Lo Blacklock is a travel writer who is handed an opportunity of a lifetime to sail on an exclusive luxury yacht for its press cruise. She's one Hot Mess tho, her personal life in shambles as she deals with being burgled (traumatized and injured), her alcoholism, her anxiety and claustrophobia. Geez! Despite my not caring for her as a person, she narrates a hell of a story!
No spoilers here, you'll have to read the book. And while there were a few scenes where I just shook my head and thought, "Poor choices." it all seems to work.
This is my first Ruth Ware book and I've become an avid fan.
The main character in this book is so awful I couldn't even bother finishing the book. I had been looking forward to it as I had really enjoyed the author's previous novel, "In a Dark, Dark Wood". But, despite feeling any sympathy for her because of an incident that starts out the story I found her annoying, childish and immature.
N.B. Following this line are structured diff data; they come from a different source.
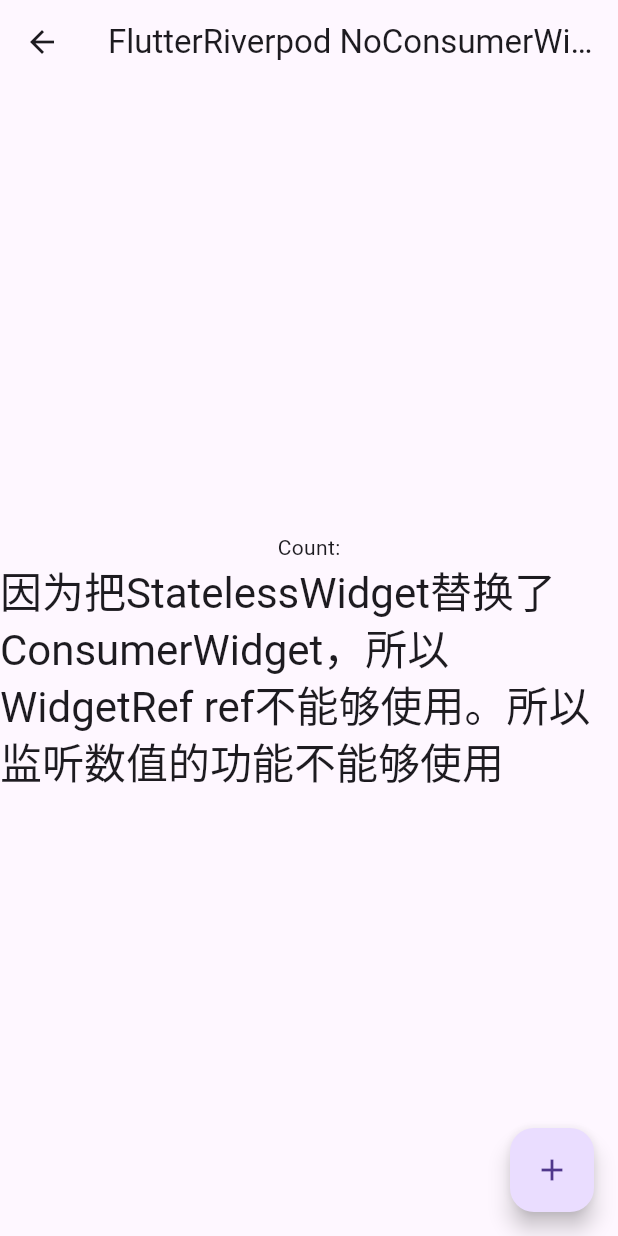
After one commit to chenzhizsqq/flutter3_helloWorld, a Flutter app: the FlutterRiverpodSample screen opened directly, after a tap on "NoConsumerWidget", on a phone screen of 412 x 824 dp. The commit adds this screen. Run offline on Flutter 3.47's test engine with Material 3 defaults, Android fonts, the phone set to English and light mode, and no system bars; our stand-ins replace cloud_firestore, dio, firebase_auth, firebase_core, firebase_database, flutter_riverpod and 2 more; accounts and stored records are empty.

Commit message:
flutter_riverpod用监听数值的功能，要用ConsumerWidget

```diff
--- /dev/null
+++ b/lib/sample/FlutterRiverpodDir/NoConsumerWidget.dart
@@ -0,0 +1,42 @@
+import 'package:flutter/material.dart';
+import 'package:flutter_riverpod/flutter_riverpod.dart';
+import 'package:riverpod_annotation/riverpod_annotation.dart';
+
+//因为把StatelessWidget替换了ConsumerWidget，所以 WidgetRef ref不能够使用。所以监听数值的功能不能够使用
+class NoConsumerWidget extends StatelessWidget {
+  @override
+  Widget build(BuildContext context /*, WidgetRef ref*/) {
+    /*final count = ref.watch(counterProvider);*/
+
+    return Scaffold(
+      appBar: AppBar(
+        title: Text('FlutterRiverpod NoConsumerWidget'),
+      ),
+      body: Center(
+        child: Column(
+          mainAxisAlignment: MainAxisAlignment.center,
+          children: <Widget>[
+            Text(
+              'Count:',
+            ),
+            /*Text(
+              '$count',
+              style: Theme.of(context).textTheme.headlineMedium,
+            ),*/
+            Text(
+              '因为把StatelessWidget替换了ConsumerWidget，所以 WidgetRef ref不能够使用。所以监听数值的功能不能够使用',
+              style: Theme.of(context).textTheme.headlineMedium,
+            ),
+          ],
+        ),
+      ),
+      floatingActionButton: FloatingActionButton(
+        onPressed: () {
+          /*ref.read(counterProvider.notifier).increment();*/
+        },
+        tooltip: 'Increment',
+        child: Icon(Icons.add),
+      ),
+    );
+  }
+}
--- a/lib/sample/FlutterRiverpodSample.dart
+++ b/lib/sample/FlutterRiverpodSample.dart
@@ -1,5 +1,6 @@
 import 'package:flutter/material.dart';
 import 'FlutterRiverpodDir/FlutterRiverpodHelloworld.dart';
+import 'FlutterRiverpodDir/NoConsumerWidget.dart';
 
 class FlutterRiverpodSample extends StatelessWidget {
   @override
@@ -19,6 +20,16 @@ class FlutterRiverpodSample extends StatelessWidget {
                         builder: (context) => FlutterRiverpodHelloworld()));
               },
             ),
+
+            ElevatedButton(
+              child: Text("NoConsumerWidget"),
+              onPressed: () {
+                Navigator.push(
+                    context,
+                    MaterialPageRoute(
+                        builder: (context) => NoConsumerWidget()));
+              },
+            ),
           ],
         ),
       ),
```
I had the exact same reaction with "Girl On a Train" and couldn't finish that one either. Maybe if a reader enjoyed (or suffered through) that one they will make it through this book.
I don't know if the author fleshed out any of the other characters in the book but to the point I managed to get through it seemed they were equally irritating.
It was a suspenseful page-turner. I enjoyed it. Thanks
A real page turner that has you guessing all the way through.
I really liked reading this book. Held my attention from beginning to end. A must read. I only rated it with 4 stars because I reserve 5 stars for the books I want to read a second time.